**What to do**
Return each entry word for word, without its pictures.

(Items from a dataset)
___

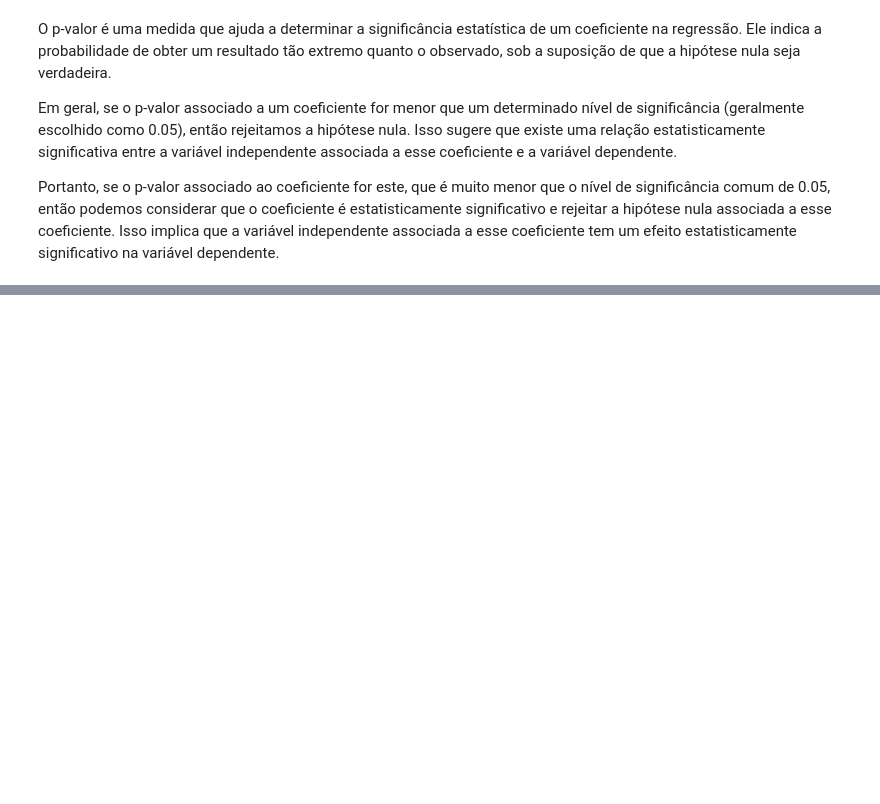
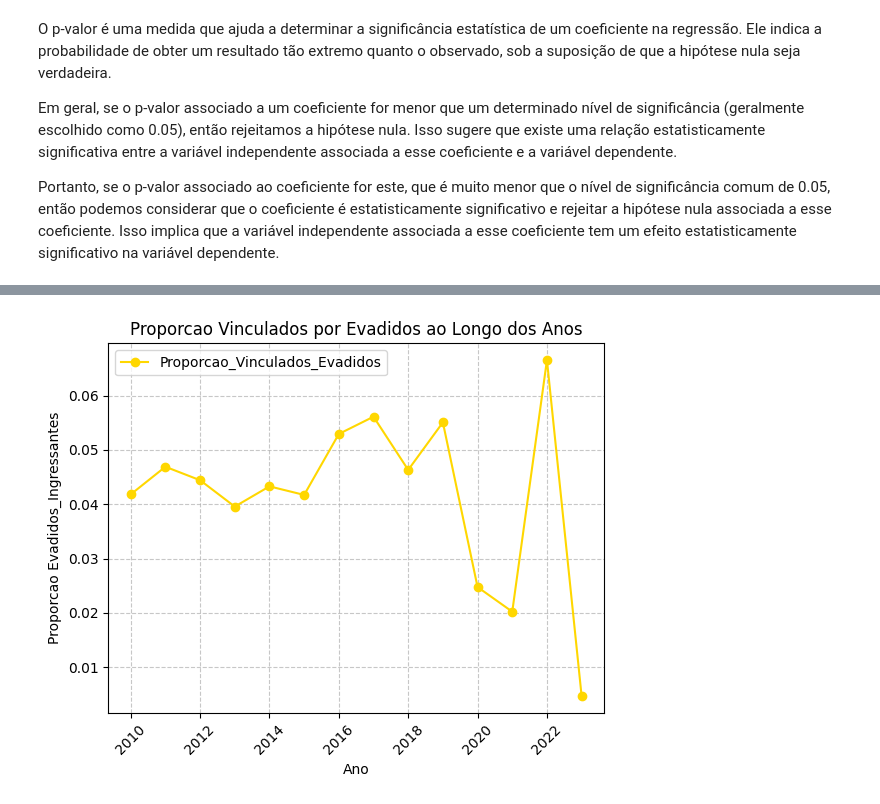
Before and after one commit to psicosleazy-dev/tcc, a Jupyter notebook: start_notebook.ipynb, the cells around one changed output, grey strips where cells are left out. Cells and saved outputs as stored; diff of their text form; code cells hidden in the pictures; blank space fills up the shorter version.

```diff
--- a/start_notebook.ipynb
+++ b/start_notebook.ipynb
@@ -449,0 +515,16 @@ Portanto, se o p-valor associado ao coeficiente for este, que é muito menor que
+# %%
+# Suponha que você tenha os resultados da consulta SQL armazenados em uma lista de tuplas chamada 'resultados'
+# Exemplo:
+# resultados = [...]
+
+# Criar um DataFrame a partir dos resultados da consulta
+pve = pd.DataFrame(dens_por_ano2, columns=['Ano', 'Vinculados', 'Evadidos', 'Proporcao_Vinculados_Evadidos'])
+
+# Adicionar uma coluna com os cálculos resultantes (ordenados pelo ano)
+pve['Proporcao_Vinculados_Evadidos'] = pve['Evadidos'] * 1.0 / pve['Vinculados']
+
+# Ordenar o DataFrame pelo ano
+pve = pve.sort_values(by='Ano')
+
+# Exibir o DataFrame resultante
+print(pve)
@@ -449,0 +547,11 @@ Portanto, se o p-valor associado ao coeficiente for este, que é muito menor que
+# %%
+# Plotar o gráfico de linhas
+pve.plot(x='Ano', y='Proporcao_Vinculados_Evadidos', kind='line', marker='o', color='gold')
+plt.title('Proporcao Vinculados por Evadidos ao Longo dos Anos')
+plt.xlabel('Ano')
+plt.ylabel('Proporcao Evadidos_Ingressantes')
+plt.xticks(rotation=45)
+plt.grid(True, linestyle='--', alpha=0.7)
+plt.show()
+# %% [output]
+[figure, added]
```
Also changed, not shown: parts of 13 cells of this notebook, 1 other file.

___

**Answer box**
Before and after one commit to psicosleazy-dev/tcc, a Jupyter notebook: start_notebook.ipynb, the cells around one changed output, grey strips where cells are left out. Cells and saved outputs as stored; diff of their text form; code cells hidden in the pictures; blank space fills up the shorter version.

```diff
--- a/start_notebook.ipynb
+++ b/start_notebook.ipynb
@@ -449,0 +515,16 @@ Portanto, se o p-valor associado ao coeficiente for este, que é muito menor que
+# %%
+# Suponha que você tenha os resultados da consulta SQL armazenados em uma lista de tuplas chamada 'resultados'
+# Exemplo:
+# resultados = [...]
+
+# Criar um DataFrame a partir dos resultados da consulta
+pve = pd.DataFrame(dens_por_ano2, columns=['Ano', 'Vinculados', 'Evadidos', 'Proporcao_Vinculados_Evadidos'])
+
+# Adicionar uma coluna com os cálculos resultantes (ordenados pelo ano)
+pve['Proporcao_Vinculados_Evadidos'] = pve['Evadidos'] * 1.0 / pve['Vinculados']
+
+# Ordenar o DataFrame pelo ano
+pve = pve.sort_values(by='Ano')
+
+# Exibir o DataFrame resultante
+print(pve)
@@ -449,0 +547,11 @@ Portanto, se o p-valor associado ao coeficiente for este, que é muito menor que
+# %%
+# Plotar o gráfico de linhas
+pve.plot(x='Ano', y='Proporcao_Vinculados_Evadidos', kind='line', marker='o', color='gold')
+plt.title('Proporcao Vinculados por Evadidos ao Longo dos Anos')
+plt.xlabel('Ano')
+plt.ylabel('Proporcao Evadidos_Ingressantes')
+plt.xticks(rotation=45)
+plt.grid(True, linestyle='--', alpha=0.7)
+plt.show()
+# %% [output]
+[figure, added]
```
Also changed, not shown: parts of 13 cells of this notebook, 1 other file.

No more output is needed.